Call renewed on ethics

Ex-planning director's work with developer raises concerns

November 16, 2007|By Phillip McGowan | Phillip McGowan,SUN REPORTER

Joseph W. Rutter Jr., a former Anne Arundel planning officer-turned-developer who was cleared to work as a consultant on the county's once-a-decade growth plan, has sparked a renewed call to bolster the county's ethics rules.

Many officials agree that Rutter, who stepped down in December after serving four years as the county's top planning official, followed procedure when he sought an opinion from the Ethics Commission about his potential involvement as a subcontractor on the initial phase of the General Development Plan.

Rutter would likely be allowed to serve in a similar capacity in other counties around the Baltimore region, based on how ethics rules are interpreted in other jurisdictions.
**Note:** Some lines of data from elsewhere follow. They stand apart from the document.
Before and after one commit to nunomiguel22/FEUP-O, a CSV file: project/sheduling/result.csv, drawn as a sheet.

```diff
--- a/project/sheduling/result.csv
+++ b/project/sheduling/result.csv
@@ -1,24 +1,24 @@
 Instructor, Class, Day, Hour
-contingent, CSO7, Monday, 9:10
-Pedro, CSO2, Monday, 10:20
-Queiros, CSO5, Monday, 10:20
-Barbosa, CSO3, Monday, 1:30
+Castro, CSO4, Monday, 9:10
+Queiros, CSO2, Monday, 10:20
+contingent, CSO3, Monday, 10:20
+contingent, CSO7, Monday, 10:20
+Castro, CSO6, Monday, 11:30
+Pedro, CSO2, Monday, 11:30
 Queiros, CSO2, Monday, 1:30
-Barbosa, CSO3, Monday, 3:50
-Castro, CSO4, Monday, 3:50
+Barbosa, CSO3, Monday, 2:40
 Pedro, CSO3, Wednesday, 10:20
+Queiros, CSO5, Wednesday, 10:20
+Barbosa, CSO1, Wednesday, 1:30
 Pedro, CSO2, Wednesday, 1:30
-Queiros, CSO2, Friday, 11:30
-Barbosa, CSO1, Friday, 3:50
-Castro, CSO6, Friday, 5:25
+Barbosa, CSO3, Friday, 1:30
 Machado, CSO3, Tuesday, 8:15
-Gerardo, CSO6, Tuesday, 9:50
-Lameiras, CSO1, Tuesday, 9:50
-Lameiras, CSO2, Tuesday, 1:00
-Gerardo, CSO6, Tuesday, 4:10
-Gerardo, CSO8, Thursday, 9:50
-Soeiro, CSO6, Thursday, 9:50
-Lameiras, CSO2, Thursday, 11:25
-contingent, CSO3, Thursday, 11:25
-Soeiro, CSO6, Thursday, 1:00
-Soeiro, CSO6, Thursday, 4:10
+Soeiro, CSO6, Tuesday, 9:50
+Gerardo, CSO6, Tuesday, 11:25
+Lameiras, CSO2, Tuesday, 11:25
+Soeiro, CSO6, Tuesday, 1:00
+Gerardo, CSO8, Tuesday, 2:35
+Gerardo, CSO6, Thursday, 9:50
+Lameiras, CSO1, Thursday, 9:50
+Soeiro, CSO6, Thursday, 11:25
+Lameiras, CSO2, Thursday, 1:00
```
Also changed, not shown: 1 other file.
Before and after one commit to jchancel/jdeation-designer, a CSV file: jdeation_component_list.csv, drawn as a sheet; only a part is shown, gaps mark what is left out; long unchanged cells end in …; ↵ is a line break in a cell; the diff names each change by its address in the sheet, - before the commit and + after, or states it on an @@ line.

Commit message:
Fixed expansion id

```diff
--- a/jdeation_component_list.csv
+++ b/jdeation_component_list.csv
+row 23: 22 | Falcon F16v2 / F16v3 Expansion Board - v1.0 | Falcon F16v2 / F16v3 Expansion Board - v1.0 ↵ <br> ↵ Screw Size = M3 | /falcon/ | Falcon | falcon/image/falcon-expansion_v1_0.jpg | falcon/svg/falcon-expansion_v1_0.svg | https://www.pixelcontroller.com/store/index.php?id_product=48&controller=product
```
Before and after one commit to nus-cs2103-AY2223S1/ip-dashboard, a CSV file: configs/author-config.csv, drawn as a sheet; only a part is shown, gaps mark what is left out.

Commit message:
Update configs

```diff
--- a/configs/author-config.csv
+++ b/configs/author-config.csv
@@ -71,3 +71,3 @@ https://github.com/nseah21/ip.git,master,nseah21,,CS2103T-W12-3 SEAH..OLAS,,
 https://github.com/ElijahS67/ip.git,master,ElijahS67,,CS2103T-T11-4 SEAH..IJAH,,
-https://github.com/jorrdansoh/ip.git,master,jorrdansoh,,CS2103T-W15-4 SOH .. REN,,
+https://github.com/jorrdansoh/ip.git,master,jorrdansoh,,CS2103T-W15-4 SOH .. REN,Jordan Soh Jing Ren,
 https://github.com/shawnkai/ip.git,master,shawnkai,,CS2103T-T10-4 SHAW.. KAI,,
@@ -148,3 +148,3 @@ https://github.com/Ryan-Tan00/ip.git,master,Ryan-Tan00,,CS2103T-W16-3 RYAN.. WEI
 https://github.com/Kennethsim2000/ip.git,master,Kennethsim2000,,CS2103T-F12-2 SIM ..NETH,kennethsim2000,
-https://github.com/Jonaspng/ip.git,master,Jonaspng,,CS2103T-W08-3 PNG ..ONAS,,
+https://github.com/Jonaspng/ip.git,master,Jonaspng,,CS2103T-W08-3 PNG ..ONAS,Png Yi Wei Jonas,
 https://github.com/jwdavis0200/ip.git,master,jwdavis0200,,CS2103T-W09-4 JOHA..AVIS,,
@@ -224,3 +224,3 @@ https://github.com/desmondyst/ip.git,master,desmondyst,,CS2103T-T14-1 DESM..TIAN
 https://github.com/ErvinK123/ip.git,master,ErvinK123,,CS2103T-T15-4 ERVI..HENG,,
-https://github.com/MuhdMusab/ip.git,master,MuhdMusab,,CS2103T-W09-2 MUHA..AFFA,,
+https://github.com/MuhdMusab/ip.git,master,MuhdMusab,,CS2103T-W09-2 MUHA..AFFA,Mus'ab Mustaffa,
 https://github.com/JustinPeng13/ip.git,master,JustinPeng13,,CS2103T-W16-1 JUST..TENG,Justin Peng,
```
But community activists and some County Council members are calling for strengthened county ethics laws. They said Rutter's involvement as a subcontractor, while advocating for projects in Anne Arundel as a consultant for developers, creates the perception of a conflict.

"It makes me believe that we need to look at the ethics laws fresh to see how that works ... so we can eliminate the impression of a revolving door," said Ann Fligsten, an attorney and president of the Arnold Preservation Council.

Councilman Jamie Benoit, a Democrat, is working on legislation that would bolster the county's ethics rules. He said he's "concerned" by the participation of such a high-ranking former county official as Rutter in creating a document that will decide the fate of billions of dollars worth of projects.

"How this has all unfolded has caused some of us to scratch our heads," Benoit said. "I think we owe it to the public to do something."

Rutter could not be reached for comment.

In Anne Arundel, former public officials may not represent a private party for pay in connection with a county issue if it's one in which they "significantly participated" as public officials. But the Ethics Commission can grant waivers to those former officials if the county's interests would not be "adversely affected," according to the ethics code.

In two other counties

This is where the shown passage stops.